Feeds

RTLinux patent treads a narrow path

And frankly, looks a little shaky anyway...

  • alert
  • submit to reddit

Secure remote control for conventional and virtual desktops

A tricky situation has arisen over a Linux patent (US: 5,995,745) obtained by Victor Yodaiken of Real-Time Linux. Although he intends that users of RTLinux, as well as Linux users who label their application as being compatible with RTLinux and who release them under GPL will not have to pay royalties, it is a narrow path that he is walking. Already there are questions as to what the situation will be for non-Linux free products like BSD and Hurd. Those who wish to use his patent in commercial systems will have to pay a royalty. Yodaiken is apparently working out details with Linux International and Linus Torvalds. But there is another issue, raised by Greg Aharonian in his Patnews: he calls the patent "of low quality", suggests that "this patent wasn't validly sought", and draws attention to the considerable inadequacy of the prior art. Yodaiken quotes just four other patents and a paper on MERT, a Unix time-sharing system described in 1978. But as Aharonian points out, IEEE started its annual symposia on real-time systems in 1979 and they have continued to the present day, making several hundred papers. Quite apart from these, there have been thousands of other papers on the subject, and hundreds of patents, all of which appear to add up to the inevitable conclusion that the patent was not examined properly by the highly inadequate US patent office. It seems rather unlikely that in all this work there is no other mention of what Yodaiken claims to be his invention: preemption in a general purpose operating system for real-time tasks - and after all, even VMS did this. The wider issue of software patents generally, and defensive patents for the Linux community, needs much more attention. The only solution would appear to be some legislation to require a public comment period when prior art could be submitted, or comments made about the novelty. This would go a long way to removing the need for expensive legal procedures to strike down patents that should not have been issued. ®
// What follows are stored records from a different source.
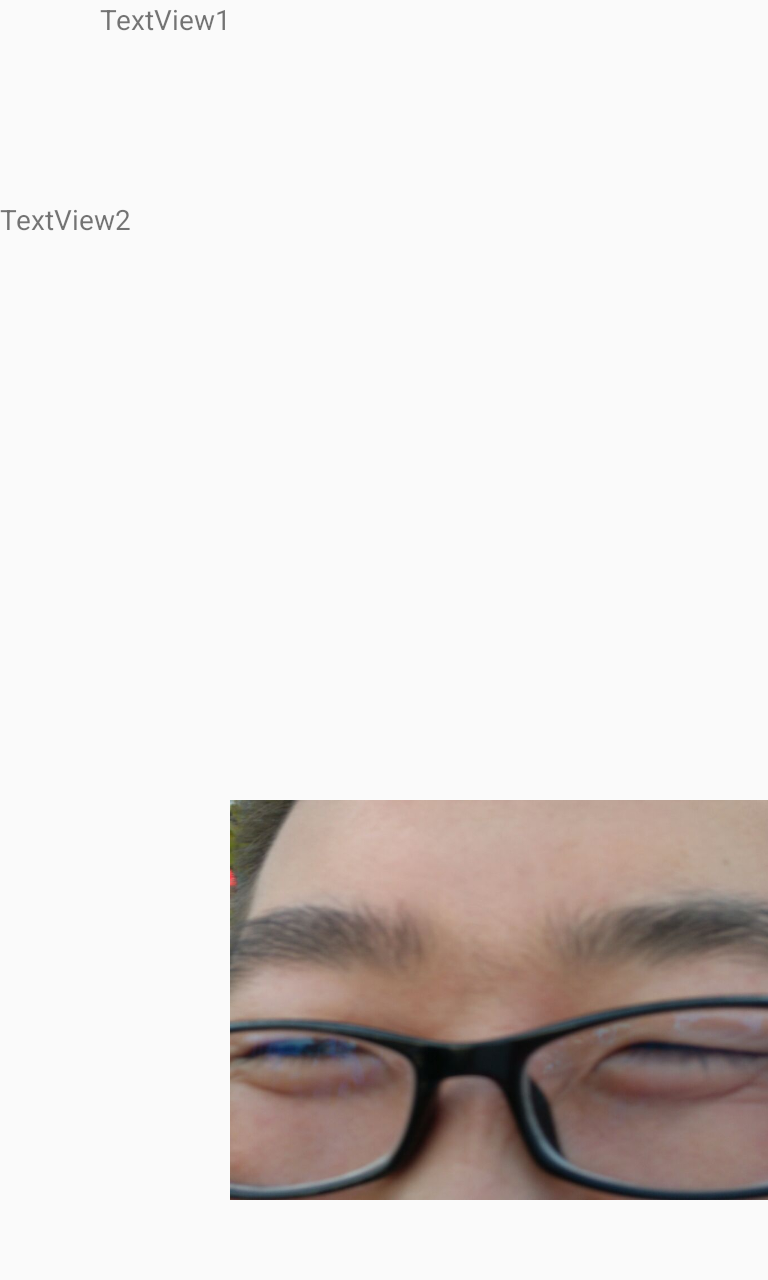
Repository: mjchow/qiuyi
Layout: demo1/res/layout/activity_main.xml
An editor plug-in stored every save of this project. The layout is shown before and after the next save, followed by the edit.
It is drawn on a 768 x 1280 px phone screen (xhdpi) without system bars, with theme AppTheme; the app's code is not run.

Above is the layout before, as saved 2014-12-25 15:57:05.

After the next save:
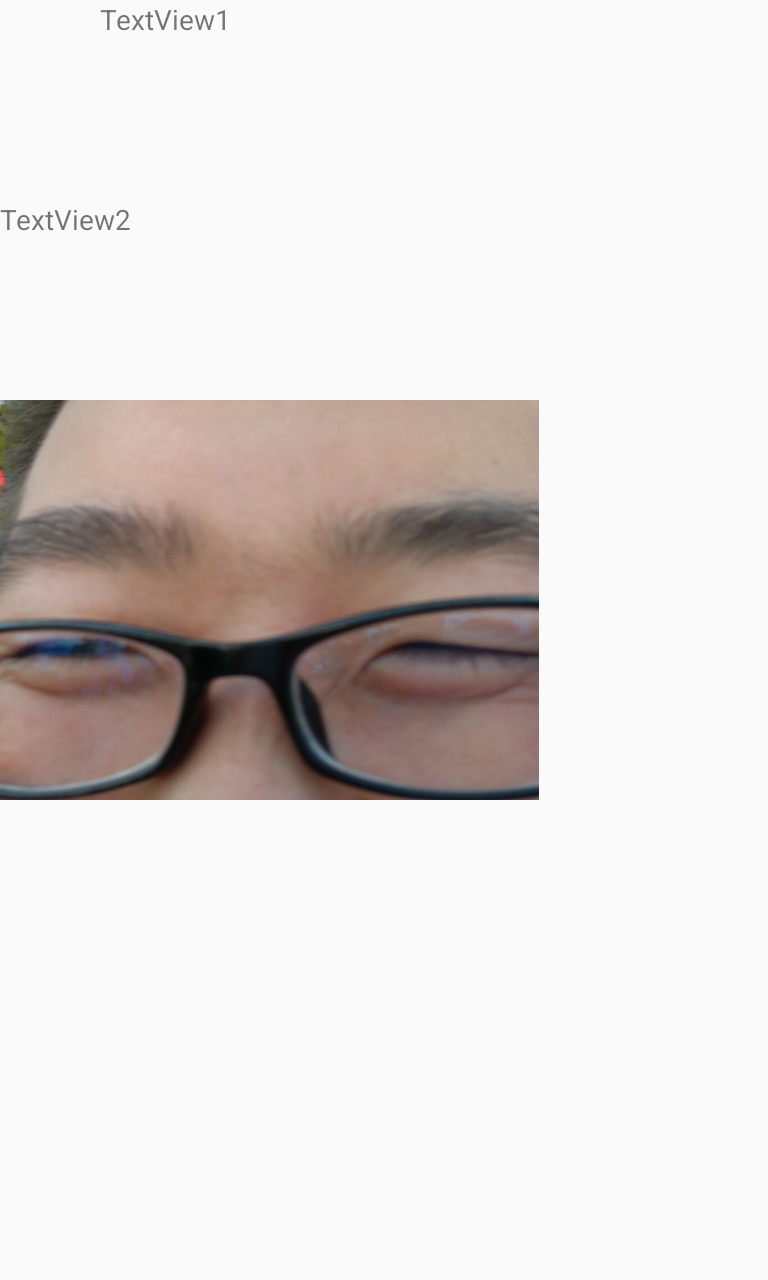
Saved 38 s later.
--- a/demo1/res/layout/activity_main.xml
+++ b/demo1/res/layout/activity_main.xml
@@ -8,10 +8,10 @@
 
     <ImageView
          android:id="@+id/imageview1"
-         android:layout_marginTop="400dp"
+         android:layout_marginTop="200dp"
          android:layout_width="500dp"
          android:layout_height="200dp"
-         android:scaleType="fitCenter"
+         android:scaleType="fitStart"
          android:src="@drawable/ydt1" />
       <TextView
         android:id="@+id/textView1"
Website security in corporate America

More from The Register

next story
Phones 4u slips into administration after EE cuts ties with Brit mobe retailer
More than 5,500 jobs could be axed if rescue mission fails
JINGS! Microsoft Bing called Scots indyref RIGHT!
Redmond sporran metrics get one in the ten ring
Driving with an Apple Watch could land you with a £100 FINE
Bad news for tech-addicted fanbois behind the wheel
Murdoch to Europe: Inflict MORE PAIN on Google, please
'Platform for piracy' must be punished, or it'll kill us in FIVE YEARS
Bono: Apple will sort out monetising music where the labels failed
Remastered so hard it would be difficult or impossible to master it again
Phones 4u website DIES as wounded mobe retailer struggles to stay above water
Founder blames 'ruthless network partners' for implosion
Sony says year's losses will be FOUR TIMES DEEPER than thought
Losses of more than $2 BILLION loom over troubled Japanese corp
Radio hams can encrypt, in emergencies, says Ofcom
Consultation promises new spectrum and hints at relaxed licence conditions
prev story

Whitepapers

Secure remote control for conventional and virtual desktops
Balancing user privacy and privileged access, in accordance with compliance frameworks and legislation. Evaluating any potential remote control choice.
WIN a very cool portable ZX Spectrum
Win a one-off portable Spectrum built by legendary hardware hacker Ben Heck
Intelligent flash storage arrays
Tegile Intelligent Storage Arrays with IntelliFlash helps IT boost storage utilization and effciency while delivering unmatched storage savings and performance.
High Performance for All
While HPC is not new, it has traditionally been seen as a specialist area – is it now geared up to meet more mainstream requirements?
Beginner's guide to SSL certificates
De-mystify the technology involved and give you the information you need to make the best decision when considering your online security options.